It may be the NFL’s offseason, but there has still been plenty of action surrounding “the League” in the legal arena: lawsuits alleging everything from the NFL’s failure to warn players concerning the risks of concussions to defamation resulting from the Commissioner’s public statements about the New Orleans Saints’ bounty scandal.  The NFL will now have to defend itself in another forum – before the National Labor Relations Board.

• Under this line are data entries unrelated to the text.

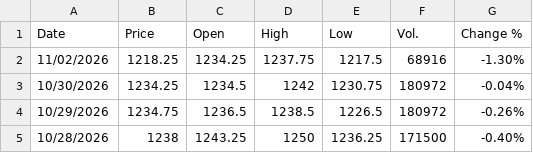
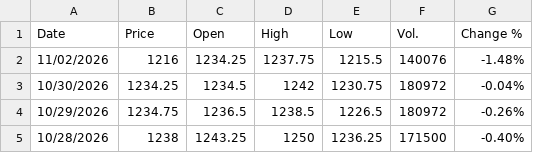
Before and after one commit to jfinfer1/lakefront-briefings, a CSV file: history/soybeans_ZSF27.csv, drawn as a sheet; only a part is shown.

```diff
--- a/history/soybeans_ZSF27.csv
+++ b/history/soybeans_ZSF27.csv
@@ -1,3 +1,3 @@
 "Date","Price","Open","High","Low","Vol.","Change %"
-"11/02/2026","1218.25","1234.25","1237.75","1217.5","68916","-1.30%"
+"11/02/2026","1216","1234.25","1237.75","1215.5","140076","-1.48%"
 "10/30/2026","1234.25","1234.5","1242","1230.75","180972","-0.04%"
```
Also changed, not shown: 3 other files.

The NFL Referees Association (“NFLRA”) has filed an unfair labor practice charge with the NLRB in Kansas, alleging the League engaged in “direct dealing” with the NFLRA’s referees, bypassing the NFLRA as the exclusive bargaining representative for the NFL’s 121 game officials when it sent letters directly to NFLRA members (which allegedly contained “inaccurate, false, and incomplete information regarding bargaining issues and proposals”).  The NFLRA also alleges the NFL provided them with this information “to undermine bargaining unit support for” the NFLRA. 

The NLRB charge follows stalled negotiations between the NFL and the NFLRA on a new collective bargaining unit.  As we previously reported, the NFL announced on June 4th that it has started the process to interview, hire, and train potential replacement referees for the 2012 NFL season.

We will continue to follow the status of the unfair labor practice charge as well as the highly contested negotiations between the NFL and its referees, and the other litigation filed against the NFL.